Co-founder Sarah, who was on the panel for this event, told a quite wonderful story about the time a boyfriend spent 20 minutes or more just looking at and gently playing with her vulva, describing it in detail. “It was completely spontaneous and really a very beautiful and intimate experience. It was something that was really special and allowed me to open up to him sexually in ways I had not previously. It was almost as if I broke free from the confinement of having to be beautiful all the time. It just didn’t matter. My vulva is what it is and that’s fine. It no longer needed a label of whether it was beautiful or ugly or something in between.” Sarah said.
That experience also stood her in good stead for the time a casual partner said her vulva looked like a cauliflower. “That incident, as I tried to explain on the panel, did not affect me at all. It was funny when he said it and we had a laugh. This incident only happened in the last few years, by which point I was already pretty confident about the appearance of my vulva. Had someone said that to me when I was 20, it would have been a different story.”
I think there’s a nice point in that comment from Sarah about the value of having positive experiences in the bank and how they build our resilience and self-confidence. In the same way that Michelle experienced self-doubt from the layering of negative experiences, Sarah’s ability to cope with what at other times in her life may have been a damaging comment was born out of that banked experience. I’m not saying we should all leap on the positive feedback bandwagon and throw it around like a confetti at a wedding, but I do think it is worth remembering that casual words of encouragement or bigger meaningful discussions can play a role in building the confidence of those closest to us.
I and many others in the sex blogging community have spoken before about what a warm and supportive space our part of the internet is. I know much of my personal development over the last 2.5 years has come as a result of this blog. The photography side of it is unapologetically celebratory and fun, while over time my writing has become more open and honest. Reading other people’s blogs and talking to people I have met on here has encouraged me to be more honest with myself and others about what I really think and what my expectations are. It has taught me not to be embarrassed by my emotional response to things.
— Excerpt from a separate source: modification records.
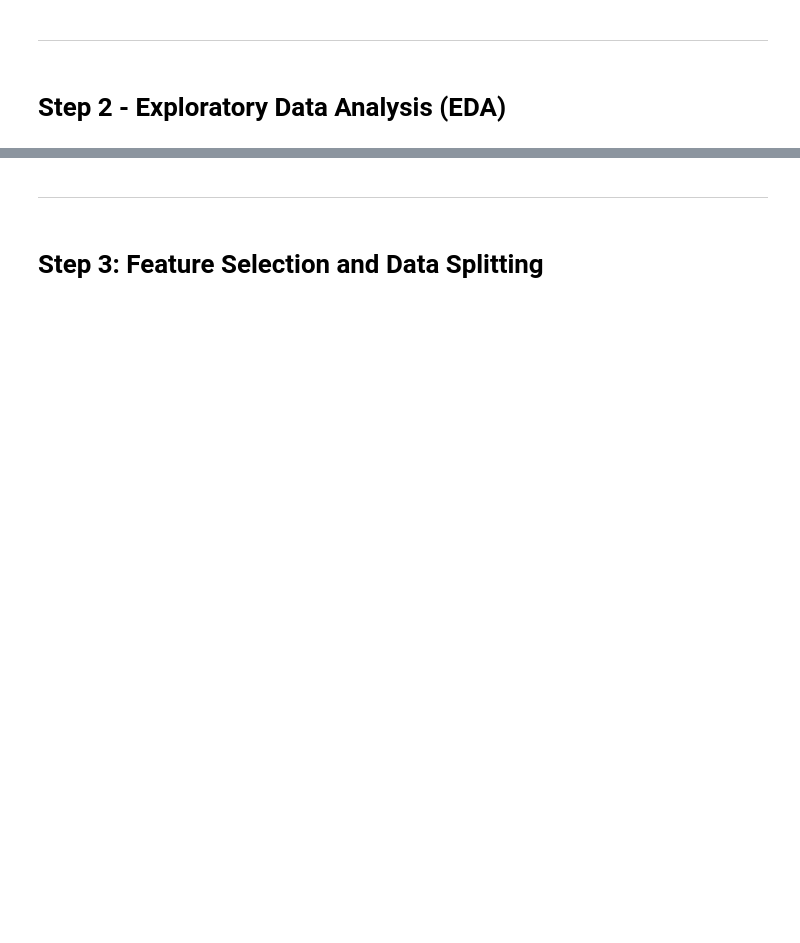
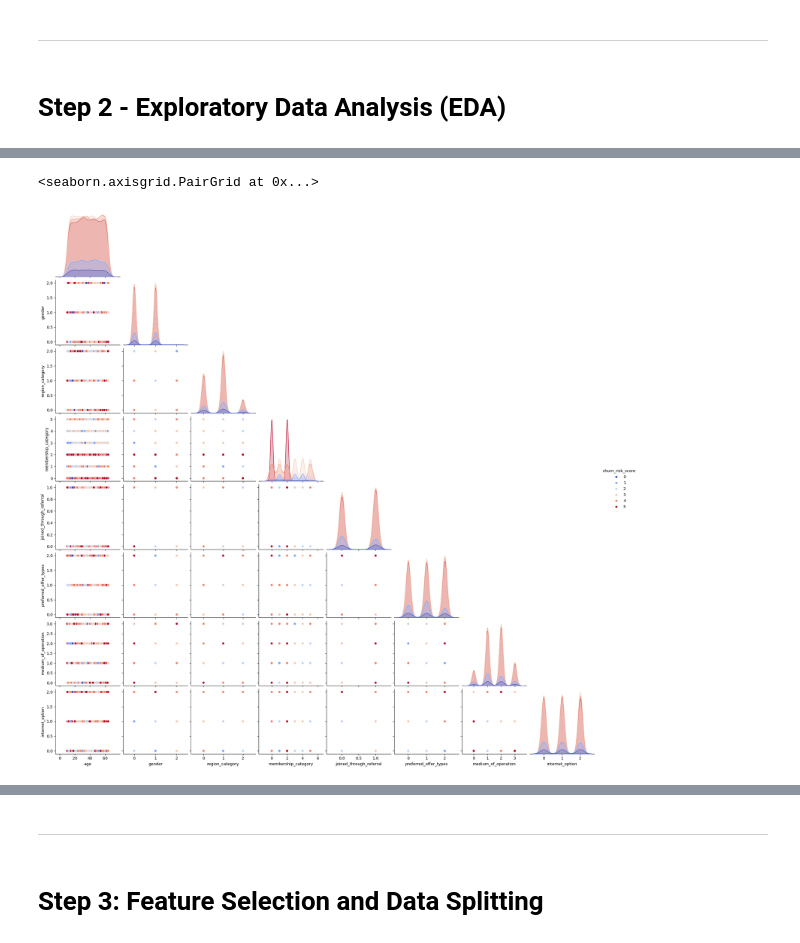
Before and after one commit to getnetbogale27/Baacumen-SML-Group-Project, a Jupyter notebook: ML_Group_Assignment_1.ipynb, the cells around one changed output, grey strips where cells are left out. Saved outputs shown, nothing was run; the diff lists cells and outputs as text; code cells hidden in the pictures; blank space fills up the shorter version.

```diff
--- a/ML_Group_Assignment_1.ipynb
+++ b/ML_Group_Assignment_1.ipynb
@@ -448,0 +552,11 @@ sns.heatmap(corr, cmap='Reds', annot=True, vmin=0, vmax=1, robust=False)
+# %%
+custormer_segmentation_1 = df[['age', 'gender', 'region_category', 'membership_category', 'joined_through_referral',
+                                'preferred_offer_types', 'medium_of_operation', 'internet_option', 'churn_risk_score']]
+custormer_segmentation_2 = df[['avg_time_spent', 'avg_transaction_value', 'avg_frequency_login_days',
+                                'points_in_wallet', 'used_special_discount', 'offer_application_preference',
+                                  'engagement_score', 'churn_risk_score']]
+# %%
+sns.pairplot(custormer_segmentation_1, hue='churn_risk_score', palette='coolwarm', corner=True)
+# %% [output]
+<seaborn.axisgrid.PairGrid at 0x...>
+[figure, added]
```
Also changed, not shown: parts of 51 cells of this notebook.
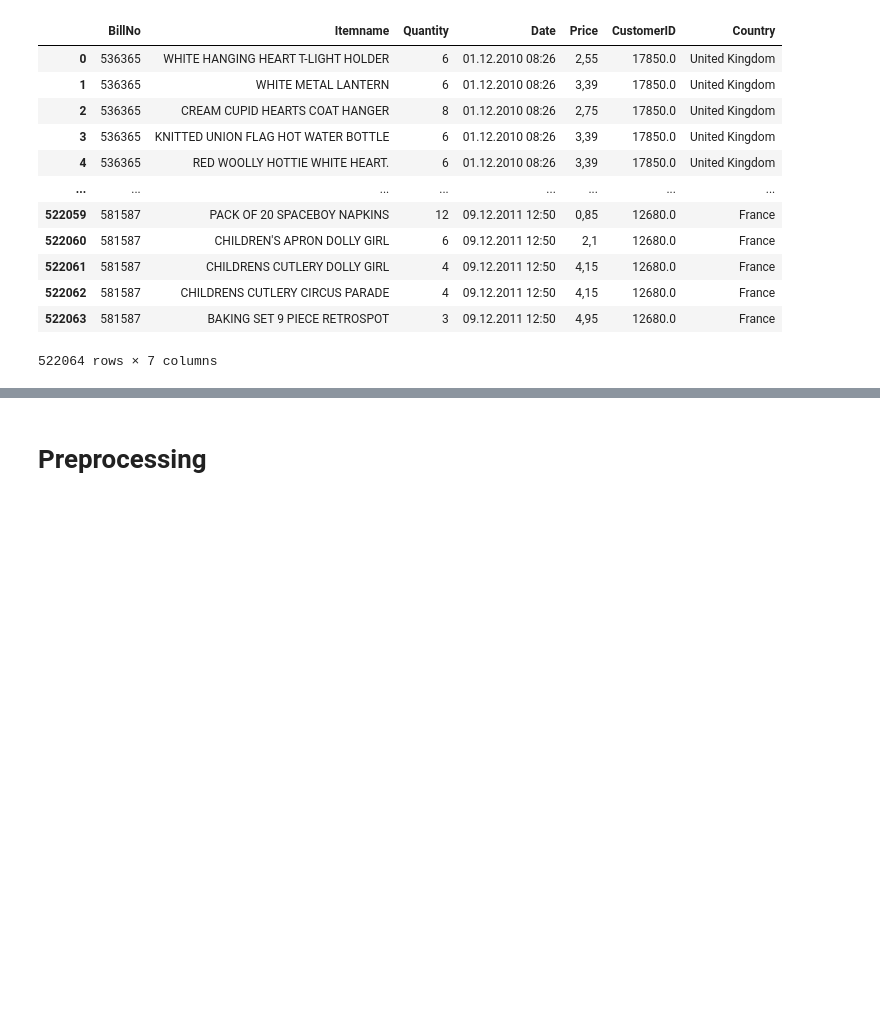
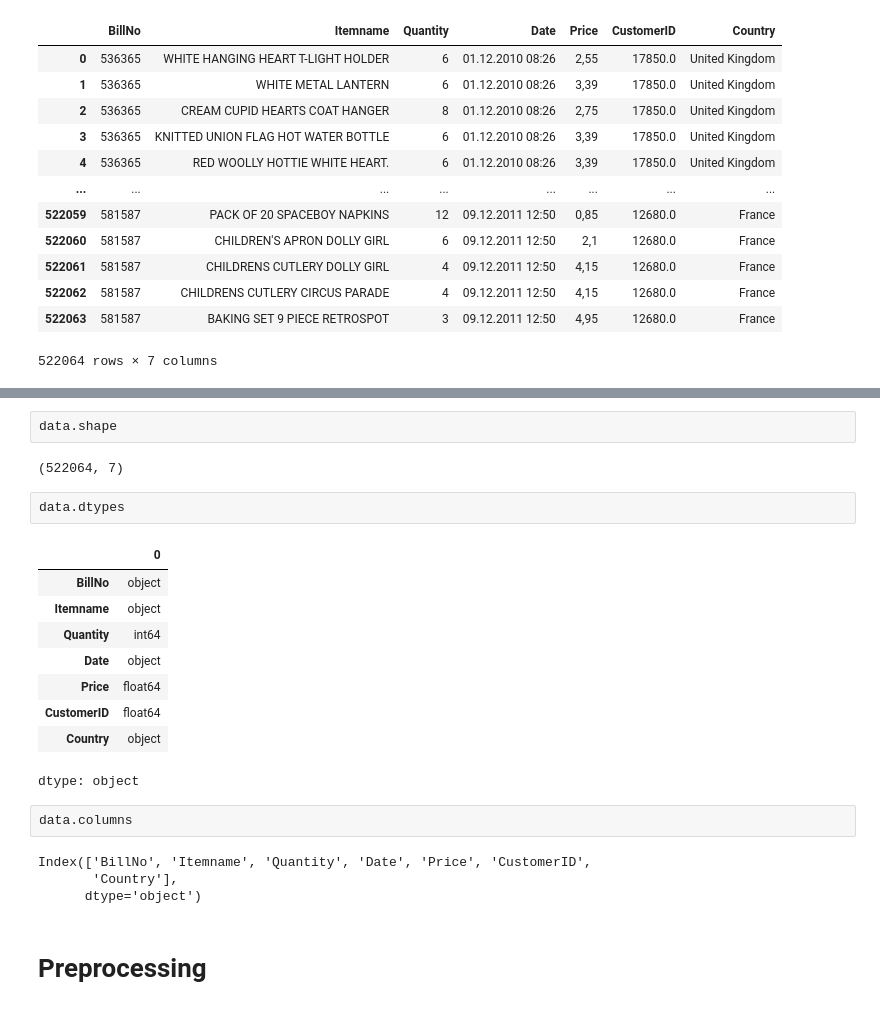
Before and after one commit to faten015/Data-Analysis-Project, a Jupyter notebook: Market Basket Analysis/Market_Basket_Analysis.ipynb, the cells around one changed output, grey strips where cells are left out. Saved outputs shown, nothing was run; the diff lists cells and outputs as text; blank space fills up the shorter version.

```diff
--- a/Market Basket Analysis/Market_Basket_Analysis.ipynb
+++ b/Market Basket Analysis/Market_Basket_Analysis.ipynb
@@ -101,3 +110,25 @@ data
+# %%
+data.shape
+# %% [output]
+(522064, 7)
+# %%
+data.dtypes
+# %% [output]
+|  | 0 |
+| BillNo | object |
+| Itemname | object |
+| Quantity | int64 |
+| Date | object |
+| Price | float64 |
+| CustomerID | float64 |
+| Country | object |
+dtype: object
+# %%
+data.columns
+# %% [output]
+Index(['BillNo', 'Itemname', 'Quantity', 'Date', 'Price', 'CustomerID',
+       'Country'],
+      dtype='object')
 # %% [markdown]
 # Preprocessing
 # %%
```
Also changed, not shown: parts of 11 cells of this notebook, 1 other file.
As the evening ended it struck me that many of people who attend these events probably aren’t part of the sex blogging community. What Scarlet Ladies creates in its safe places is the spirit of openness and support and learning that many of us here benefit from on a day-to-day basis. At the event Michelle spoke with some emotion and frustration about the changing nature of the body positivity movement. She spoke of not quite knowing where to go next with her work. Last week when I looked her up on Twitter to make contact for this post I spotted her announcement that all her social content for the week would be sex-related: “Inspired by @scarletladies”, she’d tweeted. There’s some feedback worth having!
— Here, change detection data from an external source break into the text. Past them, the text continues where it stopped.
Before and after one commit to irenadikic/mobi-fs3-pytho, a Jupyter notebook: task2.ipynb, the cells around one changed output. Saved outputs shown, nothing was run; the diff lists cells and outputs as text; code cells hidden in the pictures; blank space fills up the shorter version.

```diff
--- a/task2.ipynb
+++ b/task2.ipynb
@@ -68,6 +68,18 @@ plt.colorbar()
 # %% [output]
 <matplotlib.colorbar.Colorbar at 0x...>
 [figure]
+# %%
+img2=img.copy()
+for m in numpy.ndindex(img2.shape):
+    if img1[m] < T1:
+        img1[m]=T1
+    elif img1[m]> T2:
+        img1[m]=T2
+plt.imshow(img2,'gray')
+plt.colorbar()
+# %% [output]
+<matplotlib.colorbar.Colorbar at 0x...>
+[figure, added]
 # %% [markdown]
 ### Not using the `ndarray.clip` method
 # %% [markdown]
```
Scarlet Ladies invited me to the event in return for a review but all opinions are my own. Many more topics were discussed on the evening beyond the angle I have chosen to explore in this post. The wide-ranging conversation covered everything from period sex to body hair to fat girl fetishes to fat positivity versus body positivity. If you’re interested in checking out a Scarlet Ladies event you can find out more at http://scarletladiestalk.com/.